Long abstract:

Together with reciprocity, the concepts of redistribution and (market) exchange were put forward by Karl Polanyi as principles of economic behaviour or "forms of integration". They are the basic tools of his comparative economic anthropology. For Polanyi, when the market exchange form is dominant (i.e. when the "fictive commodities" of labour, land and money are subjected to price-forming markets), economy becomes "disembedded" from society. Societal "self-protection" then leads to reactionary forms of politics, including Fascism.

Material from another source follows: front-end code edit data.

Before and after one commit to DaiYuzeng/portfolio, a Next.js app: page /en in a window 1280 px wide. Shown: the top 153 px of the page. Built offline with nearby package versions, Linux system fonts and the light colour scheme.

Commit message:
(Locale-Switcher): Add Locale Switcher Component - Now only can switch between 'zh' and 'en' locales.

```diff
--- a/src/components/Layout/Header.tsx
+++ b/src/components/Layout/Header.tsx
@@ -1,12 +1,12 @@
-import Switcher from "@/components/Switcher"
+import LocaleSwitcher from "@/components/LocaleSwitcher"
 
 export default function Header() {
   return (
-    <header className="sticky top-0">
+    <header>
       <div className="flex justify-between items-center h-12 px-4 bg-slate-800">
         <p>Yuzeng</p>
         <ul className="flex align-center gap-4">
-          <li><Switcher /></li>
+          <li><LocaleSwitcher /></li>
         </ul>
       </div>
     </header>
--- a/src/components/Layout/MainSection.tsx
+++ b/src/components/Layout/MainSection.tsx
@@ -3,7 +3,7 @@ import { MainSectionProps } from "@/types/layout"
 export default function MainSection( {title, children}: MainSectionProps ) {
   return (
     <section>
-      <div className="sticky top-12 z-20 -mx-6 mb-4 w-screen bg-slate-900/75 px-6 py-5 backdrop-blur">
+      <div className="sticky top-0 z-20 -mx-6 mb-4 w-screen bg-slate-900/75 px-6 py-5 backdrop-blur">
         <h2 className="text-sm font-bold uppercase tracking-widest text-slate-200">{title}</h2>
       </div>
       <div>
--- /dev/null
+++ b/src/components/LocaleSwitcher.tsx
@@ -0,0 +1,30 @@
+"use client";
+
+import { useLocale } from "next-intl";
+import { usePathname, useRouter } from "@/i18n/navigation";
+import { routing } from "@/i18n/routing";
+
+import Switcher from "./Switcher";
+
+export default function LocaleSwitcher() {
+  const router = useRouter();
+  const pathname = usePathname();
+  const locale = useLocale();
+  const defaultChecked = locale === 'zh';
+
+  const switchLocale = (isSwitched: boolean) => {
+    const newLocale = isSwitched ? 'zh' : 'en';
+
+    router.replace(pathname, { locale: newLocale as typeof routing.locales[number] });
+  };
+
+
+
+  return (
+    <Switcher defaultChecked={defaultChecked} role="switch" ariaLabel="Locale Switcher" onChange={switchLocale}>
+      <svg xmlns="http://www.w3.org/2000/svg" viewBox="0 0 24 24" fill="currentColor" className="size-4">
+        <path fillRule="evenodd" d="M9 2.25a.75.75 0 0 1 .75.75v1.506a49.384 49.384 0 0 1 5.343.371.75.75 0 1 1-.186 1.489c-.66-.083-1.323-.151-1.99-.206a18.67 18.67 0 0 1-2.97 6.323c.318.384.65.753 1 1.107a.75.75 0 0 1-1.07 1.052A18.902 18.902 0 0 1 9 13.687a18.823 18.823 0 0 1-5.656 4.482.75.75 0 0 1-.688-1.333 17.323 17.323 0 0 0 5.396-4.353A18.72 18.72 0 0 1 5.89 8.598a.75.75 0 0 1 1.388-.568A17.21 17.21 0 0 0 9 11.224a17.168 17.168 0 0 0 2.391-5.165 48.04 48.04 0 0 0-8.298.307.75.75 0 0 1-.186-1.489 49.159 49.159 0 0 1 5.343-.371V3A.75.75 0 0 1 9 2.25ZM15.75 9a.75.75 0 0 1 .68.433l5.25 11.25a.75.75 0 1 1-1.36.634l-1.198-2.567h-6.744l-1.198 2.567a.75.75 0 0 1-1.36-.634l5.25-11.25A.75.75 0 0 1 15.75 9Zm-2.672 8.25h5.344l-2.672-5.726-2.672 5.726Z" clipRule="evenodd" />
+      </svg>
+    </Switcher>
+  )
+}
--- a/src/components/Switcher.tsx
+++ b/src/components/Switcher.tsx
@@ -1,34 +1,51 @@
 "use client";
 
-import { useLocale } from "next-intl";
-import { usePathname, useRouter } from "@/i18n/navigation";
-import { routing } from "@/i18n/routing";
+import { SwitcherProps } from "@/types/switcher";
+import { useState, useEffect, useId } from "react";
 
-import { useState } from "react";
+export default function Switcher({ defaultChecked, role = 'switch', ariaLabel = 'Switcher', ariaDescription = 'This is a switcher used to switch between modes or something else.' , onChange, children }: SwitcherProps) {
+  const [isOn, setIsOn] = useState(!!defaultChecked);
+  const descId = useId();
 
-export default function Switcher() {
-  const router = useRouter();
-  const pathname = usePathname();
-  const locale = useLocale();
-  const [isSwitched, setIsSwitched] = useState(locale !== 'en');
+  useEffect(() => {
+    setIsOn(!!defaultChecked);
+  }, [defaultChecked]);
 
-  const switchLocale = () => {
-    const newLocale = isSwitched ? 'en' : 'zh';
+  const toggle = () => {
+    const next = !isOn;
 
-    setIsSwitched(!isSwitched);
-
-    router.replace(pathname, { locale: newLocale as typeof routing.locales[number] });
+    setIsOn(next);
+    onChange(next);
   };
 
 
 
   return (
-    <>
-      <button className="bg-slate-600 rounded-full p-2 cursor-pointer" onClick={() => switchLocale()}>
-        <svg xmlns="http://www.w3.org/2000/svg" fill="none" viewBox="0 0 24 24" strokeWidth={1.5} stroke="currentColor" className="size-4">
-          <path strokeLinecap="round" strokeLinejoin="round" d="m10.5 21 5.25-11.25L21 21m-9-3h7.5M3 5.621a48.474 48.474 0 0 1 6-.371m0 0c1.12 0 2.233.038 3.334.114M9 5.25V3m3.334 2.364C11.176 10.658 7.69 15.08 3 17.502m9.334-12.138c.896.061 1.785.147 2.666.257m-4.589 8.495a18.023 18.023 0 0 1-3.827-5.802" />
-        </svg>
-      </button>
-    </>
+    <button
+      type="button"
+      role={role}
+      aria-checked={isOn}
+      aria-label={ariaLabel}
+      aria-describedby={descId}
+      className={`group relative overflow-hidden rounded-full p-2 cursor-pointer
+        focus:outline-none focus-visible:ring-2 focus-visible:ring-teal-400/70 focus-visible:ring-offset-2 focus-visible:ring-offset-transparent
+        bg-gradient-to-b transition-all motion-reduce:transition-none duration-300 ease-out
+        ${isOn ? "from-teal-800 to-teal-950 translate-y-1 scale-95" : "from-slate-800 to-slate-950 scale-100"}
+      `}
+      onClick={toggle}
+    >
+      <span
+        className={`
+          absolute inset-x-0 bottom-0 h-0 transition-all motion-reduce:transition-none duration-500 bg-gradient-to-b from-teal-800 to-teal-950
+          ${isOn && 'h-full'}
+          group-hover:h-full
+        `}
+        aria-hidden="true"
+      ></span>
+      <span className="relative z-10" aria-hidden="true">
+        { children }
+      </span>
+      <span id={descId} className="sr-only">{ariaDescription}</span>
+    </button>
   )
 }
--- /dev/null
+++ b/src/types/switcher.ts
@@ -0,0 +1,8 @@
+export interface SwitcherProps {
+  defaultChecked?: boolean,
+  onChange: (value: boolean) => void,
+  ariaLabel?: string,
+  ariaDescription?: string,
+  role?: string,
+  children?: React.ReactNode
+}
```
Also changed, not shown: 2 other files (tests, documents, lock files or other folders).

Revisiting Polanyi's key concepts can help anthropologists to analyze and critique multiple dimensions of "overheating" or global accelerated change (Eriksen). It is instructive to link contemporary analyses to a long-term historical dialectic between redistribution and the market (Hann). Alongside the expansion of markets, Eurasian states have consolidated their fiscal powers over millennia. More recently, while redistribution in the form of socialist central planning is generally considered a failure, "Keynesian" redistribution underpinned decades of stable and prosperous welfare states in Scandinavia and the rest of Western Europe. Can this form of integration be re-activated and massively extended in a post-neoliberal 21st century? Or are well-intended measures to extend transfer income to society's weaker members in practice easily subverted by the dominance of capitalist markets? The level of the nation-state is clearly insufficient: without substantial redistribution between regions on the planetary scale, recent crises of more or less (in)voluntary mobility will intensify. Participants at this Round Table will address these issues from a plurality of theoretical and political perspectives.